After 133 days of quarantine, Major League Baseball emerged from the virtual sick bay last week, and despite being burdened by rainouts and blowouts, the slate of 11 national telecasts on ESPN, Fox and TBS delivered reassuringly healthy ratings. Here’s hoping the players can follow suit.
The season began on a stormy Thursday night in Washington, as the New York Yankees and Nationals scared up the highest regular-season TV ratings in nearly a decade. According to Nielsen live-plus-same-day data, ESPN’s coverage of the opener averaged 4.01 million viewers—of whom 1.65 million were members of the adults 25-54 demo—and a 2.5 household rating before a mid-summer storm brought a halt to the proceedings with one out in the top of the sixth inning. That marked the highest delivery for an MLB telecast on any network in nearly a decade and set an all-time ratings record for an Opening Day game.
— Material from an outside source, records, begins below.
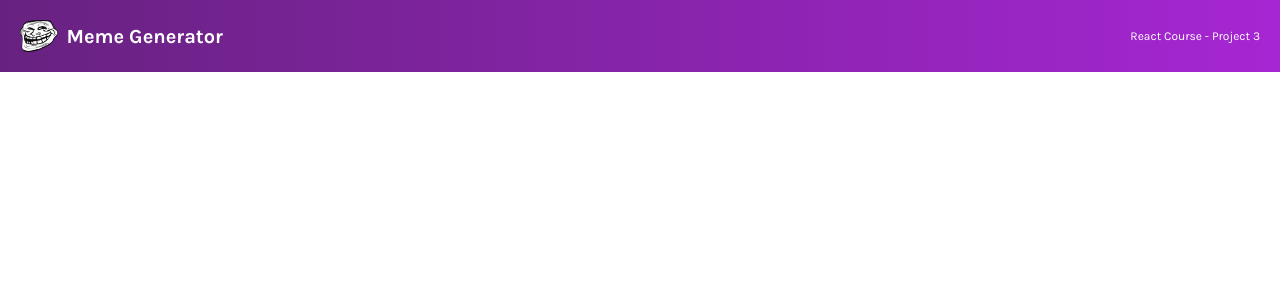
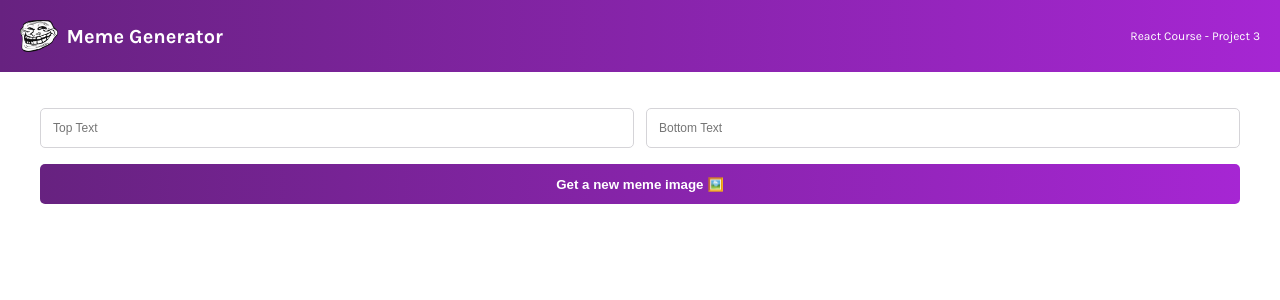
Before and after one commit to AhyaRidz/meme-generator-project, a React (Create React App) app: page / in a window 1280 px wide. Shown: the top 300 px of the page. Built offline with nearby package versions, Linux system fonts and the light colour scheme.

Commit message:
Finished Meme input form

```diff
--- a/src/App.js
+++ b/src/App.js
@@ -1,9 +1,17 @@
 // ** Import
 // * React
 import React from "react";
-// * Topnav.js
+// * Custom Components
 const Topnav = React.lazy(() => import("./component/Topnav"));
+const Meme = React.lazy(() => import("./component/Meme"));
 
 export default function App() {
-    return <Topnav />;
+    return (
+        <div>
+            <Topnav />
+            <main>
+                <Meme />
+            </main>
+        </div>
+    );
 }
--- /dev/null
+++ b/src/component/Meme.js
@@ -0,0 +1,14 @@
+// * Import React
+import React from "react";
+
+export default function Meme(){
+    return (
+        <form className="memeGenerator">
+            <div className="inputs">
+                <input type="text" placeholder="Top Text" />
+                <input type="text" placeholder="Bottom Text" />
+            </div>
+            <button><strong>Get a new meme image 🖼️</strong></button>
+        </form>
+    )
+}
--- a/src/index.css
+++ b/src/index.css
@@ -4,6 +4,10 @@
 body {
     margin: 0;
     font-family: "Karla", sans-serif;
+}
+
+main {
+    margin-top: 36px;
 }
 
 /* ---------------------------------------------------------------------------------------------- */
@@ -41,3 +45,44 @@ nav {
     font-size: 0.75em;
     margin: 0;
 }
+
+/* ---------------------------------------------------------------------------------------------- */
+
+/* START of Meme */
+
+.memeGenerator {
+    display: flex;
+    flex-direction: column;
+    justify-items: center;
+    align-items: center;
+    gap: 16px;
+
+    margin: 0px 40px;
+}
+
+.inputs {
+    display: flex;
+    align-items: center;
+    justify-items: center;
+    gap: 12px;
+    width: 100%;
+}
+
+input {
+    padding: 12px;
+    border: solid 1px #d5d4d8;
+    border-radius: 5px;
+    font-size: 0.75em;
+    width: 100%;
+}
+
+.memeGenerator button {
+    height: 40px;
+    width: 100%;
+    border-radius: 5px;
+    border: none;
+    background: rgb(103, 34, 128);
+    background: linear-gradient(90deg, rgba(103, 34, 128, 1) 0%, rgba(166, 38, 211, 1) 100%);
+    color: #fff;
+    cursor: pointer;
+}
```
ESPN’s previous high-water mark for a regular season MLB tilt was set on Aug. 7, 2011, when an extra-inning Yankees–Red Sox duel delivered 4.72 million viewers, of whom 2.1 million were members of the network’s target demo.
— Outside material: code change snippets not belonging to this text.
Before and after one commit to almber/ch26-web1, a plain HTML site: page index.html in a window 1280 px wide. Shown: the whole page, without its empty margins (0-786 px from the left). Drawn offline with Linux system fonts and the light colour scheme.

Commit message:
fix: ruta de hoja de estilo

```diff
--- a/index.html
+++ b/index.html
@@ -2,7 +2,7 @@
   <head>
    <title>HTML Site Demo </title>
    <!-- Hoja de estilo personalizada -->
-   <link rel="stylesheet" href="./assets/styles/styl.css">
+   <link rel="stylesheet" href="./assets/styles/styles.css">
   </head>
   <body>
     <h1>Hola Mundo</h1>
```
The rain-shortened MLB opener now stands as ESPN’s most-watched live sporting event since the NBA’s Blazers and Lakers served up 4.41 million viewers (including 2.37 million adults 25-54) back on Jan. 31—a game that aired just five days after the death of Kobe Bryant.
By way of comparison to last season’s far more conventional Opening Day festivities, the Yanks-Nats deliveries were up 238 percent versus the primetime Red Sox-Mariners blowout on March 28. It’s worth noting that Seattle’s 12–4 victory, which averaged 1.19 million viewers, ran head-to-head with TBS’s coverage of the Purdue-Tennessee Sweet 16 game (4.88 million viewers).
On the broadcast side of the TV ledger, Fox got its belated MLB season started with a Saturday triple-header that culminated in a one-sided Yanks-Nats follow-up that averaged 2.79 million viewers and a 1.8 household rating in prime. The defending champs’ 9–2 win was up 18 percent compared to Fox’s year-ago opener, which, in most markets was an Astros-Red Sox slugfest.
On Sunday afternoon, TBS got the ball rolling with the Yanks-Nats rubber game, a 3–2 squeaker that averaged 653,000 viewers in the 1 p.m slot. Blacked out in 9.2 million homes in New York and D.C., the Turner Sports telecast was actually up 65 percent compared to the analogous Yankees-Rays game in 2019.
ESPN closed out the weekend with a National League doubleheader featuring the nation’s two largest TV markets. The Braves’ 14–1 dismantling of the Mets in the primetime slot accounted for the only negative comp thus far, as the game’s average draw of 1.39 million viewers was off 26 percent compared to ESPN’s first Sunday night telecast of the previous year (Braves-Phillies) and down 42 percent versus the more proximate Yankees-Red Sox showdown on July 28, 2019.
Per iSpot.tv data, among ESPN’s most visible advertisers were official MLB sponsors Scotts, Bud Light, Geico, Gatorade, Bank of America and Taco Bell. John Deere served as the presenting sponsor of Thursday night’s inaugural telecast. Fox’s biggest backers included Geico, Toyota, Rocket Mortgage, Ford, Bank of America, Capital One, State Farm, Bud Light and Applebee’s.
TBS’s client roster offered a similar mix of auto, fast food, beer and insurance heavyweights, although a pharmaceutical brand (AbbVie’s Humira) snuck into the mix, as did Amazon Prime. As was the case with ESPN, which over the weekend ran a few in-game spots for Jim Beam, TBS’s MLB coverage featured some commercial messaging for brown liquor—in this case, Crown Royal.
Baseball fans who aren’t already exhausted by national politics will have to bear down for an onslaught of presidential campaign ads, as the Joe Biden and Donald Trump camps continue to ramp up their Election Day pitches. Thus far, the challenger has nearly tripled the incumbent’s baseball spend, snapping up a pair of 60-second spots in ESPN’s MLB coverage while placing three ads of the same length in Fox’s Saturday broadcasts. President Trump thus far has limited his MLB investments to Fox, airing three 30-second spots in the same Saturday baseball games in which the Biden ads appeared.
Both candidates paid the same rate for the Fox in-game avails, a unit cost a little north of $50,000 a pop.